-Don't over-eat. Stop eating before you feel too full. Again, don't overwork the stomach.
-Eat foods as close to their natural state as possible--try your best to avoid processed foods. The closer your food is to its natural state, the easier it will be for your body to digest. This includes trying to eat locally and seasonally.
-Chew! This may seem like a no-brainer, but too often we swallow our food before it is fully chewed leaving our digestive system working over-time. Try to chew at least ten times before swallowing.
-Avoid distractions. It can be easy in our highly stimulating world to eat in front of a screen whether it be a computer or phone or tv. It can also be easy for us to eat while we work or while we're on the go. Eating while distracted can make us eat too much, too fast. Again, slow down and give yourself time to eat and try to focus on each bite.
If you would really like to work on re-connecting with how you eat, an eating meditation can be a rewarding experience. Here is an example of one below. If you averse to raisins, substitute it with something you enjoy eating.
Eating One Raisin: A First Taste of Mindfulness
First, take a raisin and hold it in the palm of your hand or between your finger and thumb.
Focusing on it, imagine that you’ve just dropped in from Mars and have never seen an object like this before in your life.
Take time to really see it; gaze at the raisin with care and full attention.
Let your eyes explore every part of it, examining the highlights where the light shines, the darker hollows, the folds and ridges, and any asymmetries or unique features.
Turn the raisin over between your fingers, exploring its texture, maybe with your eyes closed if that enhances your sense of touch.
Holding the raisin beneath your nose, with each inhalation drink in any smell, aroma, or fragrance that may arise, noticing as you do this anything interesting that may be happening in your mouth or stomach.
Now slowly bring the raisin up to your lips, noticing how your hand and arm know exactly how and where to position it. Gently place the object in the mouth, without chewing, noticing how it gets into the mouth in the first place. Spend a few moments exploring the sensations of having it in your mouth, exploring it with your tongue.
When you are ready, prepare to chew the raisin, noticing how and where it needs to be for chewing. Then, very consciously, take one or two bites ito it and notice what happens in the aftermath, experiencing any waves of taste that emanate from it as you continue chewing. Without swallowing yet, notice the bare sensations of taste and texture in the mouth and how these may change over time, moment by moment, as well as any changes in the object itself.

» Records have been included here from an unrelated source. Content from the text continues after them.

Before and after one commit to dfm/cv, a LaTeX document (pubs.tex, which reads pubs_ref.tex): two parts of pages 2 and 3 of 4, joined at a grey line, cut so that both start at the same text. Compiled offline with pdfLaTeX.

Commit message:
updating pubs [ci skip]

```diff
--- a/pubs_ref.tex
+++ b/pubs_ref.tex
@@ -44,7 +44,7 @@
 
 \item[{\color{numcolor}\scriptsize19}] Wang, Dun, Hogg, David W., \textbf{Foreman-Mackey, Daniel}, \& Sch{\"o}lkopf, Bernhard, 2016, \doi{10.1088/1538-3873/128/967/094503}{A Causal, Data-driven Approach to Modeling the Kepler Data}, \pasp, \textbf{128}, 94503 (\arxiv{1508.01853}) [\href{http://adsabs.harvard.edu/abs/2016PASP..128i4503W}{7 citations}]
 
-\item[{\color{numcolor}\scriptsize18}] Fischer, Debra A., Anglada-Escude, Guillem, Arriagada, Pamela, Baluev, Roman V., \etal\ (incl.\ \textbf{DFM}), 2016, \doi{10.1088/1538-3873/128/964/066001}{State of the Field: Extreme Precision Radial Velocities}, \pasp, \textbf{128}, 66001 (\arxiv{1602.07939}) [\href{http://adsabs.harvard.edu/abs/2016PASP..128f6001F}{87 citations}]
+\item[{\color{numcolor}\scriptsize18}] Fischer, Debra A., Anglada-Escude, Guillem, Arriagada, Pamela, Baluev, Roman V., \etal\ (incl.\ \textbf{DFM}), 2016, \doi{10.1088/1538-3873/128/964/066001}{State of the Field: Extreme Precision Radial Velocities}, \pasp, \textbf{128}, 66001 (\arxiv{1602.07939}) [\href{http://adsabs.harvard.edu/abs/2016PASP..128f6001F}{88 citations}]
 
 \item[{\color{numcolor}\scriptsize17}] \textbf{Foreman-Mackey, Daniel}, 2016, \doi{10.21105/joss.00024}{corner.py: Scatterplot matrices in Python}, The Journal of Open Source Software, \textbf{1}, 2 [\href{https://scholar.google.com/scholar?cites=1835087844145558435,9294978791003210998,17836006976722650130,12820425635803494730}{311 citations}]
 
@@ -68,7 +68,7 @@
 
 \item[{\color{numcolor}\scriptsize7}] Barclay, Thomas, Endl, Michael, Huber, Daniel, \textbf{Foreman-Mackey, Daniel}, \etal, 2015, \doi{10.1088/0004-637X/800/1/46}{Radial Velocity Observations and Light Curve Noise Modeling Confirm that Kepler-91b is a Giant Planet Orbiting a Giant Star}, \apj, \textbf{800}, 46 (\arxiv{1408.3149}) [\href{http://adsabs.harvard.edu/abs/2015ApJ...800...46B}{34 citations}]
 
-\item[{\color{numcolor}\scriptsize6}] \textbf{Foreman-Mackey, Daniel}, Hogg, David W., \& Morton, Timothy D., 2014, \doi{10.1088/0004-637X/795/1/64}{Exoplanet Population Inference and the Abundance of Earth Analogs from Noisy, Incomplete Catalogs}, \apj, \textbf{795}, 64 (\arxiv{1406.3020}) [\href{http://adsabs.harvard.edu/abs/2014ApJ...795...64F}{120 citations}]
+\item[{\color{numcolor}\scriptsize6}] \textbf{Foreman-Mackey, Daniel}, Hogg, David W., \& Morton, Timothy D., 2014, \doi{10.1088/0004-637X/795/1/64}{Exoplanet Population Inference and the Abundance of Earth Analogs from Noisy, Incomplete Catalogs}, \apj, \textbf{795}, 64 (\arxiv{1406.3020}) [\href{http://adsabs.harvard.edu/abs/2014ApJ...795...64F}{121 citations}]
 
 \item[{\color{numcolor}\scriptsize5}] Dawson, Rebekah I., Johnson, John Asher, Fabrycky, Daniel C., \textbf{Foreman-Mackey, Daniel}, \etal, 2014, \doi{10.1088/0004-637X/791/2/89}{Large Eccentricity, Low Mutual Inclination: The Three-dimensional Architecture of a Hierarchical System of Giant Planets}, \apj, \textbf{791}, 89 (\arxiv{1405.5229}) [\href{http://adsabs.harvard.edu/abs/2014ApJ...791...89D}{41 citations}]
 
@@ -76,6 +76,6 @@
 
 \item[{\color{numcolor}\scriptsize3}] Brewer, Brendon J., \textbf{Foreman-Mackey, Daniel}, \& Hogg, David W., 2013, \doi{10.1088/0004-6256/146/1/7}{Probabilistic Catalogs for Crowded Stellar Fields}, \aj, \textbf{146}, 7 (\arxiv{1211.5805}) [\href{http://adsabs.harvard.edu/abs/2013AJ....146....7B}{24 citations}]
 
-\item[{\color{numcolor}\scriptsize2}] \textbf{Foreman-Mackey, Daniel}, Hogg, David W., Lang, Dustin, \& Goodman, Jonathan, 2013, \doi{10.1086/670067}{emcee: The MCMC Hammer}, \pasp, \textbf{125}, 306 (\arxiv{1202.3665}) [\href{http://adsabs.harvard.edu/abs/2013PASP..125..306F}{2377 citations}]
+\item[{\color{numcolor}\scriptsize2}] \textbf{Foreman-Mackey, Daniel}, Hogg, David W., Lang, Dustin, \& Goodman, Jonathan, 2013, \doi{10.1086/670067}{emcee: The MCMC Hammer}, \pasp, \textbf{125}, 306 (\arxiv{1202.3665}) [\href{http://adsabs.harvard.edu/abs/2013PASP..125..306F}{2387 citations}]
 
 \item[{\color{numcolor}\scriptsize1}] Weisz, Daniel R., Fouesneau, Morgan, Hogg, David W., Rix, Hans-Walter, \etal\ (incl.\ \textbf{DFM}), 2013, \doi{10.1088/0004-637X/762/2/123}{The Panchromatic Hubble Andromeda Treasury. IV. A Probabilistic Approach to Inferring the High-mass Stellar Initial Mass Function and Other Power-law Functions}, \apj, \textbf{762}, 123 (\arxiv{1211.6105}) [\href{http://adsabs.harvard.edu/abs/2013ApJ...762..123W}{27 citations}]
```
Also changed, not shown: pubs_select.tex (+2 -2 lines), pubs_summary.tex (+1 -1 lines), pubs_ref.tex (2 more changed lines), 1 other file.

When you feel ready to swallow the raisin, see if you can first detect the intention to swallow as it comes up, so that even this is experienced consciously before you actually swallow the raisin.
Finally, see if you can feel what is left of the raisin moving down into your stomach, and sense how the body as a whole is feeling after completing this exercise in mindful eating.1
1 Mark Williams, John Teasdale, Zindel Segal, and Jon Kabat-Zinn (2007). The Mindful Way through Depression: Freeing Yourself from Chronic Unhappiness. New York: Guilford Press.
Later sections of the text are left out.